62. Don't waste your time with anything else

Dé Dale sent me a message shortly after he had returned from the trade show in Tōkyō:

“Santa made a list, checked it twice, and I am happy to inform you, my friend, that you have been a very, very good boy . . . Expect a nice rock for your stocking, and it won’t be coal! Busy?”

I was, but I could make the time. I always could for dé Dale.

How many times had a fellow gaijin come to me and bragged that he had scored some “killer bud”? More times than I could remember, and I had never once been impressed. They thought of themselves as players, but compared to dé Dale, they were hopeless dilettantes. Weed was more common than perverts on commuter trains, but cocaine? Now that was a different story.

“I don’t know if I should even give this to you,” dé Dale said when I hopped into his car a few hours later. “It’s too damn good.” 

He pulled two plastic Ziploc bags out of the thigh pocket of his cargo pants and handed me one.

He wasn’t kidding: it contained a rock, tightly compressed and pearly white. My mouth watered, my heart sprinted out of the blocks.

The two of us looked at each other, grinned broadly, and broke out in maniacal laughter.

“Let’s head back to my place,” dé Dale said, hanging a right at the traffic light. “You have time?”

“For this? I can make the time.”

Turning up the car stereo, dé Dale asked if I’d heard of U.F.O.

“Unidentified Flying Objects?”

“No, man! The DJs. United Future Organization.”

“Ah, right. Yeah, I have heard of them, but never heard them.”

“Well you have now,” he said, extending an open palm towards the stereo.

Dé Dale in his untiring capacity as mentor and teacher would explain that U.F.O. was a trio of DJs, two Japanese and one Frenchman, originally based in Fukuoka that was on the forefront of the acid jazz/nu-jazz movement ripping through the hippest clubs in Japan.

U.F.O.’s in town playing at O/D tonight.”


“Don’t tell me you’ve never heard of O/D!” he said, banging his hand against the steering wheel. “Man, I shudder to imagine what kind of life were you living before you met me.”

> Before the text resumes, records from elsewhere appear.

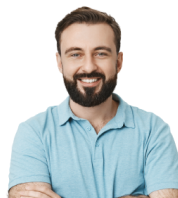
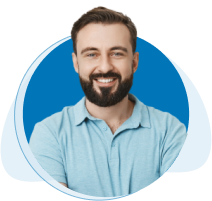
team update

diff --git a/index.html b/index.html
@@ -31,7 +31,7 @@
           <ul class="cs_top_header_links cs_flex">
             <li><a href="#" class="cs_block"><i class="fa-brands fa-facebook-f"></i></a></li>
             <li><a href="#" class="cs_block"><i class="fa-brands fa-twitter"></i></a></li>
-            <li><a href="#" class="cs_block"><i class="fa-brands fa-pinterecs_p"></i></a></li>
+            <li><a href="#" class="cs_block"><i class="fa-brands fa-pinterest-p"></i></a></li>
             <li><a href="#" class="cs_block"><i class="fa-brands fa-instagram"></i></a></li>
           </ul>
         </div>
@@ -450,7 +450,7 @@
         </div>
       </div>
       <div class="container">
-        <div class="cs_slider cs_style1">
+        <div class="cs_slide cs_style1">
           <div class="slick-container">
             <div class="slick-wrapper">
               <div class="slick-slide-in"><!-- slide in -->
@@ -594,7 +594,9 @@
             <div class="slick-wrapper">
               <div class="slick-slide-in"><!-- slide in -->
                 <div class="cs_team cs_style1">
-                  <div class="imgbox"></div>
+                  <div class="cs_team_photo cs_center">
+                    <img src="/assets/img/team/team1.png" alt="">
+                  </div>
                   <div class="cs_team_details cs_overflow_hidden">
                     <div class="cs_team_info">
                       <h5 class="cs_team_name cs_font_18 cs_font_md_16 cs_medium cs_mp0">Charles R. Lucas</h5>
@@ -611,7 +613,7 @@
                       </a>
                       <a href="#"
                         class="cs_team_social_link cs_center cs_primary_color cs_white_color_hover cs_accent_bg_hover">
-                        <i class="fa-brands fa-pinterecs_p"></i>
+                        <i class="fa-brands fa-pinterest-p"></i>
                       </a>
                       <a href="#"
                         class="cs_team_social_link cs_center cs_primary_color cs_white_color_hover cs_accent_bg_hover">
@@ -624,11 +626,13 @@
               </div><!-- .slick-slide-in -->
               <div class="slick-slide-in"><!-- slide in -->
                 <div class="cs_team cs_style1">
-                  <div class="imgbox"></div>
+                   <div class="cs_team_photo cs_center">
+                    <img src="/assets/img/team/team4.png" alt="">
+                  </div>
                   <div class="cs_team_details cs_overflow_hidden">
                     <div class="cs_team_info">
-                      <h5 class="cs_team_name cs_font_18 cs_font_md_16 cs_medium cs_mp0">Charles R. Lucas</h5>
-                      <div class="cs_team_designation">Team Lead</div>
+                      <h5 class="cs_team_name cs_font_18 cs_font_md_16 cs_medium cs_mp0">Brian A. Gordon</h5>
+                      <div class="cs_team_designation">Marketing Manager</div>
                     </div>
                     <div class="cs_team_links">
                       <a href="#"
@@ -641,7 +645,7 @@
                       </a>
                       <a href="#"
                         class="cs_team_social_link cs_center cs_primary_color cs_white_color_hover cs_accent_bg_hover">
-                        <i class="fa-brands fa-pinterecs_p"></i>
+                        <i class="fa-brands fa-pinterest-p"></i>
                       </a>
                       <a href="#"
                         class="cs_team_social_link cs_center cs_primary_color cs_white_color_hover cs_accent_bg_hover">
@@ -654,7 +658,41 @@
               </div><!-- .slick-slide-in -->
               <div class="slick-slide-in"><!-- slide in -->
                 <div class="cs_team cs_style1">
-                  <div class="imgbox"></div>
+                   <div class="cs_team_photo cs_center">
+                    <img src="/assets/img/team/team2.png" alt="">
+                  </div>
+                  <div class="cs_team_details cs_overflow_hidden">
+                    <div class="cs_team_info">
+                      <h5 class="cs_team_name cs_font_18 cs_font_md_16 cs_medium cs_mp0">Steven C. McQueen</h5>
+                      <div class="cs_team_designation">Accounce</div>
+                    </div>
+                    <div class="cs_team_links">
+                      <a href="#"
+                        class="cs_team_social_link cs_center cs_primary_color cs_white_color_hover cs_accent_bg_hover">
+                        <i class="fa-brands fa-facebook-f"></i>
+                      </a>
+                      <a href="#"
+                        class="cs_team_social_link cs_center cs_primary_color cs_white_color_hover cs_accent_bg_hover">
+                        <i class="fa-brands fa-twitter"></i>
+                      </a>
+                      <a href="#"
+                        class="cs_team_social_link cs_center cs_primary_color cs_white_color_hover cs_accent_bg_hover">
+                        <i class="fa-brands fa-pinterest-p"></i>
+                      </a>
+                      <a href="#"
+                        class="cs_team_social_link cs_center cs_primary_color cs_white_color_hover cs_accent_bg_hover">
+                        <i class="fa-brands fa-instagram"></i>
+                      </a>
+                    </div>
+                  </div>
+                </div>
+                <div class="cs_height_lg_b20 cs_height_b30"></div>
+              </div><!-- .slick-slide-in -->
+              <div class="slick-slide-in"><!-- slide in -->
+                <div class="cs_team cs_style1">
+                   <div class="cs_team_photo cs_center">
+                    <img src="/assets/img/team/team3.png" alt="">
+                  </div>
                   <div class="cs_team_details cs_overflow_hidden">
                     <div class="cs_team_info">
                       <h5 class="cs_team_name cs_font_18 cs_font_md_16 cs_medium cs_mp0">Charles R. Lucas</h5>
@@ -671,7 +709,7 @@
                       </a>
                       <a href="#"
                         class="cs_team_social_link cs_center cs_primary_color cs_white_color_hover cs_accent_bg_hover">
-                        <i class="fa-brands fa-pinterecs_p"></i>
+                        <i class="fa-brands fa-pinterest-p"></i>
                       </a>
                       <a href="#"
                         class="cs_team_social_link cs_center cs_primary_color cs_white_color_hover cs_accent_bg_hover">

diff --git a/assets/css/style.css b/assets/css/style.css
@@ -1750,8 +1750,13 @@ a {
   -webkit-box-shadow: 0px 0px 10px 1px rgba(0, 117, 183, 0.1);
           box-shadow: 0px 0px 10px 1px rgba(0, 117, 183, 0.1);
   border-radius: 10px;
-  padding: 30px;
   padding-bottom: 0px;
+}
+
+.cs_team.cs_style1 .cs_team_photo {
+  padding: 30px;
+  padding-bottom: 10px;
+  margin-bottom: -10px;
 }
 
 .cs_team.cs_style1 .cs_team_details {

diff --git a/assets/sass/elements/_team.scss b/assets/sass/elements/_team.scss
@@ -1,8 +1,12 @@
 .cs_team.cs_style1 {
   box-shadow: 0px 0px 10px 1px rgba(0, 117, 183, 0.1);
   border-radius: 10px;
-  padding: 30px;
   padding-bottom: 0px;
+  .cs_team_photo{
+    padding: 30px;
+    padding-bottom: 10px;
+    margin-bottom: -10px;
+  }
   .cs_team_details{
     height: 95px;
     position: relative;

I confessed it hadn’t been one to brag about.

Dé Dale pulls his car up to an über-modern apartment building, exposed concrete with odd flourishes of steel painted in primary colors on the outside. Bauhaus founder Gropius meets Le Corbusier at a cocktail party and bumps into Terence Conran who sells him a garden shovel for two hundred bucks. To be honest, it was a little over the top for my taste, but impressive all the same.

“If the car hasn’t got their pussies wet,” dé Dale said, turning the motor off, “by the time they’re in my apartment, they’re tearing their panties off.”

“I bet.”

Once in the apartment—I kept my boxers on, hiked up to my nipples like a pensioner, thank you—dé Dale locked and chained the door, then showed me to his dining room. Not the largest dining room, but what it lacked in spaciousness, it more than compensated with good sense. In the center was a vintage white Arne Jacobsen table, surrounded by six Eames shell chairs, originals from the 70s, covered in lemon yellow vinyl leather. 

“And I thought I had a nice place,” I said, sincerely impressed.

“You like?”

“And how! Need a roommate?”

Dé Dale laughed. “C’mon, take a load off.”

I sat down, the shell chair fitting the contours of my body perfectly.

“Now thisis a chair,” I said. “Where did you find it?”

“A friend of mine owns an antique furniture shop,” he replied, closing the window blinds. “I’ll introduce you to him, if you like.”

“I would. Thanks.”

When the blinds were closed, I took the Ziploc bag out of my pocket, opened it, and dabbed my finger into the powdery bit. Tasting it, my whole mouth became instantly numb. 

How long had it been since I’d had good blow? How long since I’d had blow period? Too, too long.

“C’mon, you gonna be cheap or you gonna make some lines for me, too?”

Without answering my friend, I sprinkled some of the cocaine onto his dining room table. Then, I dug into my back pocket for my wallet and fished out a one-thousand-yen note and a credit card. Chopping up a small lump of the coke, I divided the powder into separate piles, splitting one up into four generous lines, each an inch long. 

“What the hell are you doing?” dé Dale protested. “You’re just asking for it.”

He took the credit card from me, cut the lines up into thirds then, with his own ten-thousand yen note rolled tightly, meticulously, almost beautifully, inhaled the first of his smaller lines, then a second, before moving out of the way. 

“You’d better enjoy this, my friend, because we won’t be getting anything like this for a long, long time.”

Bending over the table, and placing my best nostril forward, I took in the whole of my line. 

“You’re a junky, man!” 

I smiled back at my friend before going after the second line. And then it hit me. “Wow.”

“My Colombian friends told me it was from their own stash. They don’t waste their time with anything else.”

The first posting/chapter in this series can be found here.

Rokuban: Too Close to the Sun and other works are available in e-book form and paperback at Amazon.